The sky was calm. Not a single cloud was sketched on the blue canvas of the heavens. I watched as a single bird painted a memory in flight along the horizon, a journey etched in time. By day these simple winged artists of the sky practice their art, but the night is reserved for the masters. When darkness conquers, the heavens reveals the real masterpiece of the North. The sky ignites in a grand performance. These illuminated dancers will flock the sky and skip across water and ice in a magnificent reflection – the water painting of the Gods, known to man as the aurora borealis.

IMG_0436It sounds dream-like, right? Well it sure felt like it. We walked in a trance-like state, eventually distracted by some mysterious-looking footprints. Big and round and arctic bear-looking we laughed at ourselves for being naive tourists, surely a polar bear wouldn’t be strolling around the main street of Nararsuaq… right?

We took some photos of the magnificent scenery and started to head back to the hotel, greeting all the other locals taking their evening walk on the way.  We ran into a particularly friendly Danish helicopter pilot who gave us the grand tour of the cities one street, stopping to show us the chimney that remains from a mysterious American WW2 army hospital, now known as ‘hospital valley, which is surrounded by many conspiracy theories and rumours.

We eventually headed back to the hotel and decided to investigate the bar. As we were the only ones there we claimed the pool table and after the most tragic round of pool I have ever witnessed, we both swore to never speak about again, (whoops), and decided to get a beer. After all, how often do you get to visit the local bar in Narsarsuaq? Not often enough it seems…

The bar quickly got busy and we were soon offered a second round by the locals. Then a third and soon a sixth or seventh. There may be a shortage of fast food in this country but there is no shortage of alcohol. There was about a quarter of the town’s population there that night (which isn’t actually that many people in a city of 90. Do the maths). Many seemed to be workers from the airport, and the ‘hungover’ airport atmosphere began to make a lot of sense.

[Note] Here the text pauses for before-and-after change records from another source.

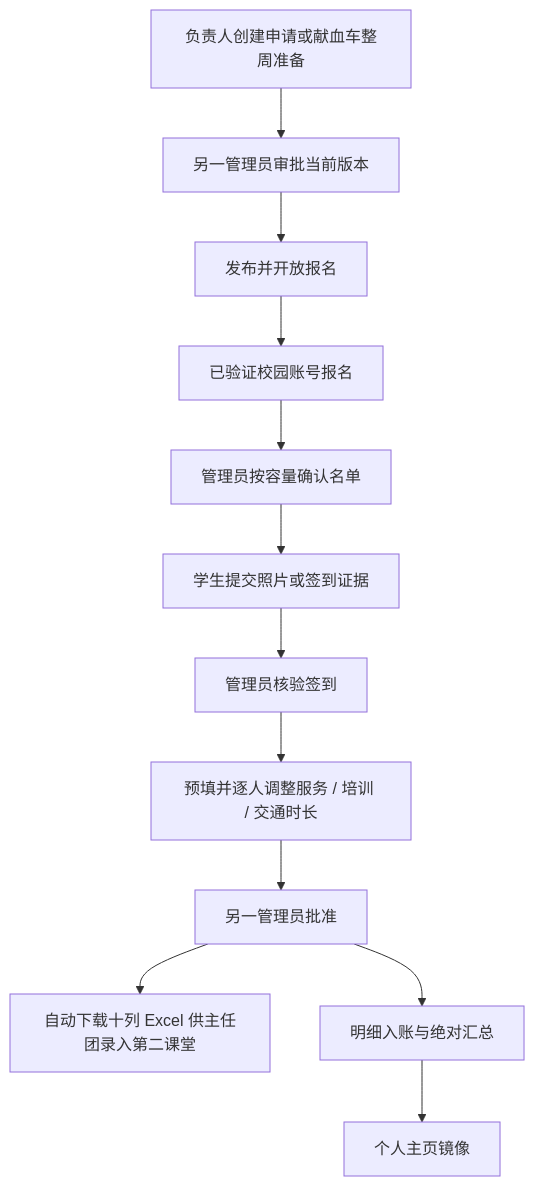
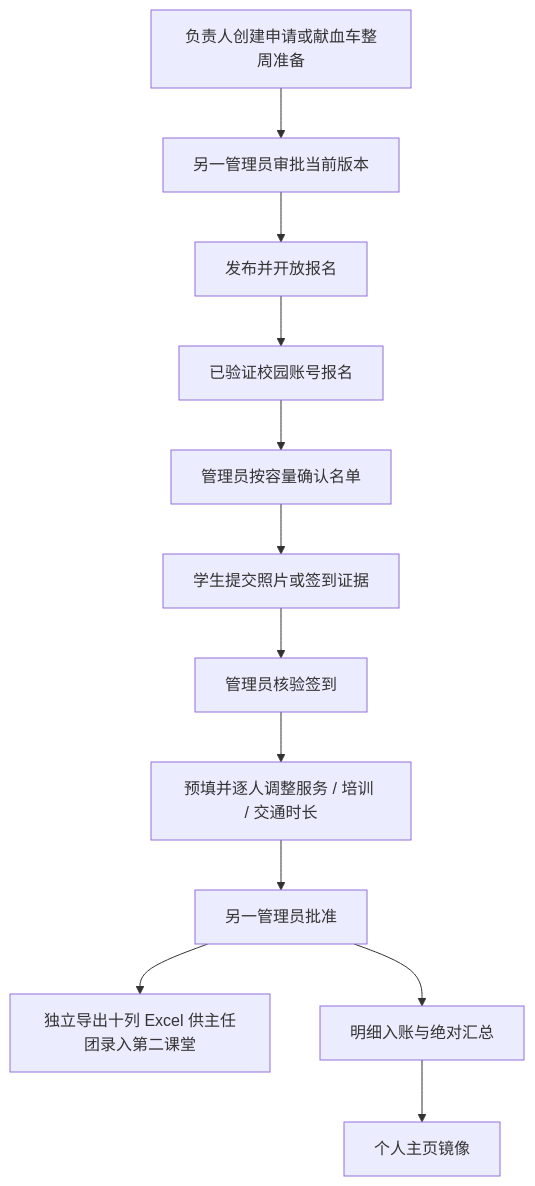
The diagram in docs/WORKFLOW.md (WANGLEVY9/NJURedCross), drawn with Mermaid before and after one commit. The commit also changed other lines of this file and 10 other files, not shown here.

````diff
--- a/docs/WORKFLOW.md
+++ b/docs/WORKFLOW.md
@@ -11,14 +11,14 @@
 ```mermaid
 flowchart TD
   A[负责人创建申请或献血车整周准备] --> B[另一管理员审批当前版本]
   B --> C[发布并开放报名]
   C --> D[已验证校园账号报名]
   D --> E[管理员按容量确认名单]
   E --> F[学生提交照片或签到证据]
   F --> G[管理员核验签到]
   G --> H[预填并逐人调整服务 / 培训 / 交通时长]
   H --> I[另一管理员批准]
-  I --> X[自动下载十列 Excel 供主任团录入第二课堂]
+  I --> X[独立导出十列 Excel 供主任团录入第二课堂]
   I --> J[明细入账与绝对汇总]
   J --> K[个人主页镜像]
 ```
````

We made some good friends and after the third beer or so my friend Alex whipped out an iPhone to show us a photo he had taken that day. It seemed to be the exact photo I had taken – Of some mysterious footprints… It was confirmed, a polar bear had indeed been strolling downtown that day while we casually admired the view.

We drank another beer.

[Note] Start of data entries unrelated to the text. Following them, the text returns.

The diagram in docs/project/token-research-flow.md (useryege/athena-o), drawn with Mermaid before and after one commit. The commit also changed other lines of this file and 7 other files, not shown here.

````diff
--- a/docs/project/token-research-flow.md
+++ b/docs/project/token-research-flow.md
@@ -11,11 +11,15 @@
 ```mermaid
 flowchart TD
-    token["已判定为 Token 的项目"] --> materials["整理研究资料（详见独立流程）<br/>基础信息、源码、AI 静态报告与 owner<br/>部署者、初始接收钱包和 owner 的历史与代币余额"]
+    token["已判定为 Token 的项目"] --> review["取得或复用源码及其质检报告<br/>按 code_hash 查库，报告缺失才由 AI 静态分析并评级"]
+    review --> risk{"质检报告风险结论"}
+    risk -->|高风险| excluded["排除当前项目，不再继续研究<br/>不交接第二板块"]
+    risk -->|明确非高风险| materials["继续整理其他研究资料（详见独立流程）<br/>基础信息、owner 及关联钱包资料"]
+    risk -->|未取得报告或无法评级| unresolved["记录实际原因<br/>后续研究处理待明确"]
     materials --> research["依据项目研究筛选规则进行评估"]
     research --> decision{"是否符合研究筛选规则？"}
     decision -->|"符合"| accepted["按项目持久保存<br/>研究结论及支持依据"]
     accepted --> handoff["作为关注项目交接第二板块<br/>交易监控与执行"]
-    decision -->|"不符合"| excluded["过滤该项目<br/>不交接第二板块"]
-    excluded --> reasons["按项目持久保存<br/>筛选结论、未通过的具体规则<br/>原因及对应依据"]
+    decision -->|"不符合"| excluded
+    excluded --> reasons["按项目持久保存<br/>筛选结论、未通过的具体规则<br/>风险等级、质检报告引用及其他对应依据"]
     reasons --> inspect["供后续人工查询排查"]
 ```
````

IMG_0457For those who work in air-travel, you may be familiar with the 8-hour bottle to throttle rule. As the night went on, the many airport workers and Sean began to start glancing at their watches and half-heartedly turning back beers. Each beer would delay is in the morning and eventually the bar closed, (by the bartender just announcing the bar was closed and walking away), and the night ended.

Many of our friends from the bar the night before were staying at the hotel as well and breakfast the next day was an even more hungover scene than the airport the day before. People stared into their coffee mugs, glancing at the grand breakfast buffet on display. Gaining enough willpower to face food (knowing that there were no McDonalds hotcakes) I settled for some muesli and soy milk. I must admit I was impressed such an isolated city catered for those with lactose intolerance… I was wrong. It was definitely soy sauce, and it was definitely the saltiest breakfast I have ever consumed…

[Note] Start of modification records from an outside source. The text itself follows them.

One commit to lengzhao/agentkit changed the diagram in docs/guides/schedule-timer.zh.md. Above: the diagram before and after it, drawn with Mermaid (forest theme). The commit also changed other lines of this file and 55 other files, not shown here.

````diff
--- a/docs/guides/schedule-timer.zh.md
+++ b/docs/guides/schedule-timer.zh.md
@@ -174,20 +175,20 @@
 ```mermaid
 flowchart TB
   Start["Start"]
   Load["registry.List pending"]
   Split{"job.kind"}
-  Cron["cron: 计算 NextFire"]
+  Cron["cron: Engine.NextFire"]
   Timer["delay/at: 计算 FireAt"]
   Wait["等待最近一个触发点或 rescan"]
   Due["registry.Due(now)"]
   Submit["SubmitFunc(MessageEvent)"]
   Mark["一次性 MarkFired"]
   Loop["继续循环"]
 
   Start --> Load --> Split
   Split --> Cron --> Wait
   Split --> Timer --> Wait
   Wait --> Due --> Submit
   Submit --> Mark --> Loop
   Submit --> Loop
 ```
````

We made it back to the airport, this time with a full understanding of the slow-paced atmosphere. We boarded Echo Charlie Juliett Mike Xray, ground control said goodbye and we were Canada bound…

McDonalds hotcakes cravings soon diminished and I was holding out for some genuine pancakes with, of course, maple syrup.



About Me

Kat Knapp

Hello! I am a 22-year old Australian currently training to be a pilot and studying journalism and sociology I have visited 69 countries across all 7 continents and love to explore. Here is where I share my adventures.